This incredible graphic novel is Emil Ferris’ first but not, thank goodness, her last. Volume 2 is due out next March and I’ve already pre-ordered my copy. My Favorite Thing is Monsters is a graphic novel that deals with intense issues and features stunning artwork. Set in 1960s Chicago, the novel involves contemporary events, an illness, child abandonment and abuse, a murder with possible connections to Nazi Germany, and an abiding love of fine art and monsters. The fact that it is narrated by a 10-year-old girl who thinks of herself as a werewolf/detective, and who may not understand all […]
The Ghost Bride is a great summer read which I thoroughly enjoyed and raced through in no time. I picked it up based on a list of recommended fantasy reads that are one-off’s and not part of a multi-volume series. This novel was so good, I now wish it was part of a series (and it seems to me, based on the ending, that it could become one). I came for the fantasy/ghost aspect and its historical overtones, but the romance part of it was unexpectedly delightful, reminiscent in some ways of Jane Austen and her keen observations about society, […]

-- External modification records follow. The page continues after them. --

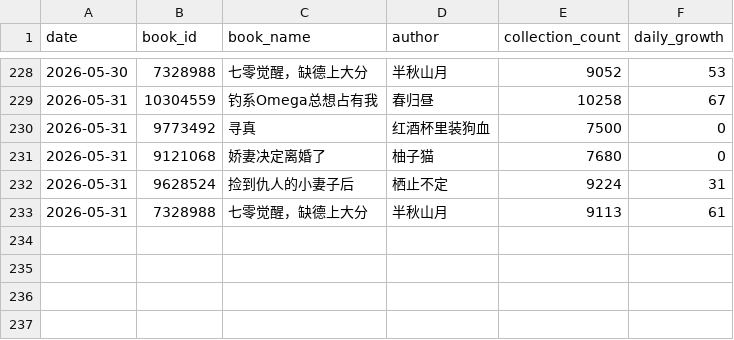
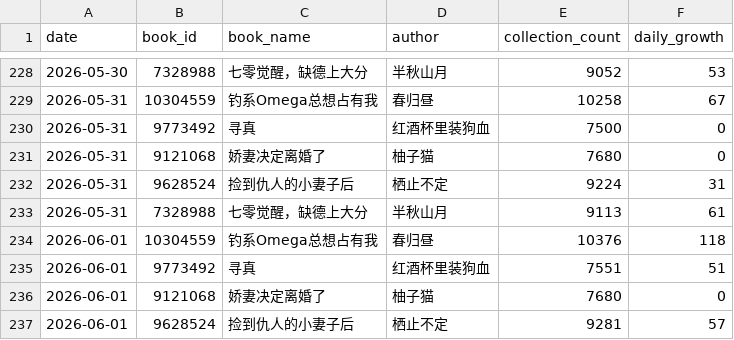
Before and after one commit to Rita1128/jjwxc-monitor, a CSV file: data/records.csv, drawn as a sheet; only a part is shown, gaps mark what is left out; the diff names each change by its address in the sheet, - before the commit and + after, or states it on an @@ line.

```diff
--- a/data/records.csv
+++ b/data/records.csv
+row 234: 2026-06-01 | 10304559 | 钓系Omega总想占有我 | 春归昼 | 10376 | 118
+row 235: 2026-06-01 | 9773492 | 寻真 | 红酒杯里装狗血 | 7551 | 51
+row 236: 2026-06-01 | 9121068 | 娇妻决定离婚了 | 柚子猫 | 7680 | 0
+row 237: 2026-06-01 | 9628524 | 捡到仇人的小妻子后 | 栖止不定 | 9281 | 57
```
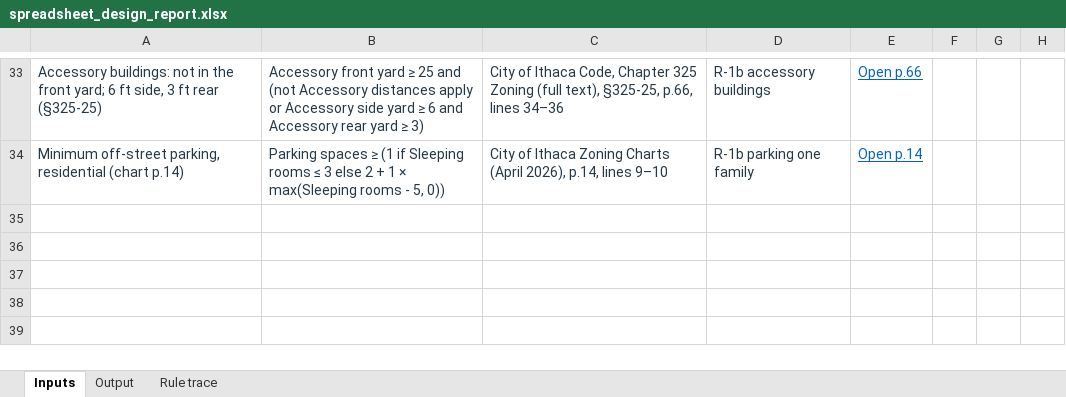
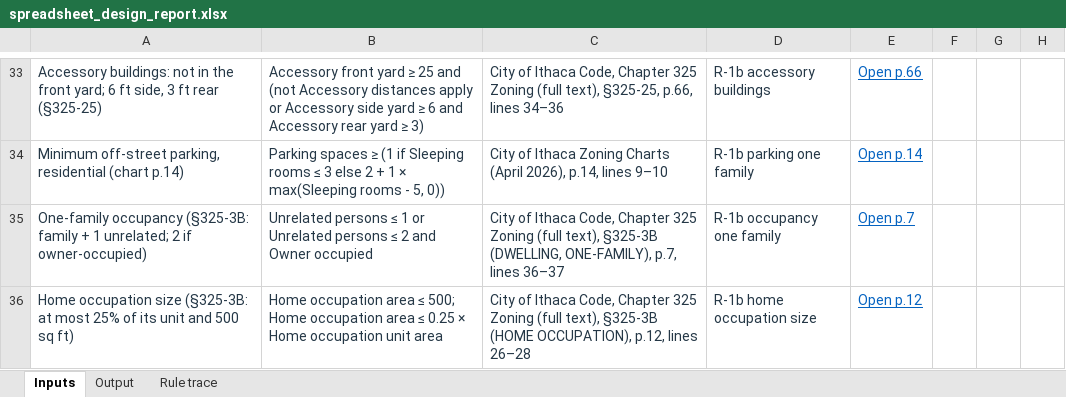
Before and after one commit to bz28/gordium, an Excel workbook: test_data/test_sites/new_york/ithaca_city/106_ithaca_rd/spreadsheet_design_report.xlsx, sheet Inputs, drawn as a sheet; only a part is shown, gaps mark what is left out; values as stored, in another font and other column widths than the file's, no borders; the diff names each change by its address in the sheet, - before the commit and + after, or states it on an @@ line.

```diff
--- a/test_data/test_sites/new_york/ithaca_city/106_ithaca_rd/spreadsheet_design_report.xlsx (sheet Inputs)
+++ b/test_data/test_sites/new_york/ithaca_city/106_ithaca_rd/spreadsheet_design_report.xlsx (sheet Inputs)
+row 35: One-family occupancy (§325-3B: family + 1 unrelated; 2 if owner-occupied) | Unrelated persons ≤ 1 or Unrelated persons ≤ 2 and Owner occupied | City of Ithaca Code, Chapter 325 Zoning (full text), §325-3B (DWELLING, ONE-FAMILY), p.7, lines 36–37 | R-1b occupancy one family | Open p.7
+row 36: Home occupation size (§325-3B: at most 25% of its unit and 500 sq ft) | Home occupation area ≤ 500; Home occupation area ≤ 0.25 × Home occupation unit area | City of Ithaca Code, Chapter 325 Zoning (full text), §325-3B (HOME OCCUPATION), p.12, lines 26–28 | R-1b home occupation size | Open p.12
```
Also changed, not shown: sheet Output, sheet Rule trace, regulations/jurisdictions/new_york/ithaca_city/ithaca_city_rules.xlsx, test_data/test_sites/new_york/ithaca_city/106_ithaca_rd/model_measured_report.xlsx, 28 other files.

This novel was translated from Spanish by Sophie Hughes and was the winner of an English Pen Translates award This is Women In Translation month #WIT Umami is a novel about loss, grief and craving told from 5 narrative points of view over 5 years. From the beginning we know certain facts: Ana is planting a milpa or garden instead of going to camp; it is the third anniversary of the drowning death of her little sister Luz; Pina’s mother, who had been absent for three years, has returned; Alf, a retired anthropologist, is coming to terms with the death […]
Salt Houses is Hala Alyan’s first novel, but not her first book. She is a published poet with a doctorate in psychology, and in Salt Houses, she demonstrates both her beautiful way with words and her remarkable ability to delve into the psyches of the members of one family. Each character in this book has his/her own unique voice and way of seeing the world. And that world changes from generation to generation, quite literally, as they are forced to move from one city and country to another in the wake of wars in the Middle East. Salt Houses is […]
The Weight of Ink is a fascinating work of historical fiction set in London of the 17th century and 2000-2001. It is brimming with compelling characters and interwoven plots related to scholarship, feminism, academia, anti-semitism, love, guilt and atonement. Throughout the novel, across time, the question that torments our main characters has to do with how one lives one’s life and supports one’s beliefs: is it better to die for what you believe or to live at all costs? And what do you do if the person you love does not see it as you do? Can these seemingly opposing […]
As an avid reader of both cozy mysteries and Agatha Christie, I am ashamed to admit that I only discovered Ngaio Marsh because of Benedict Cumberbatch. Three of her novels have been made into audiobooks read by BC, and because I had listened to, and enjoyed, them I went ahead and picked up A Man Lay Dead, the first of the Roderick Alleyn mysteries.
So…This book wasn’t what I expected, not really. And that’s not a bad thing at all.
I finally made it to the Roxane Gay party! Bad Feminist is a critically acclaimed collection of essays by Roxane Gay that covers many topics. The essays are divided into categories such as “Gender and Sexuality,” “Race and Entertainment,” “Politics, Gender and Race,” and “ME.” Within each category, Gay offers a number of essays related to the topic at hand, writing with insight, well-argued liberal opinions, and humor. She is well versed in politics and pop culture, and is willing to reveal something of herself while discussing TV, movies, reproductive rights, books, politics, and more. These essays read as if […]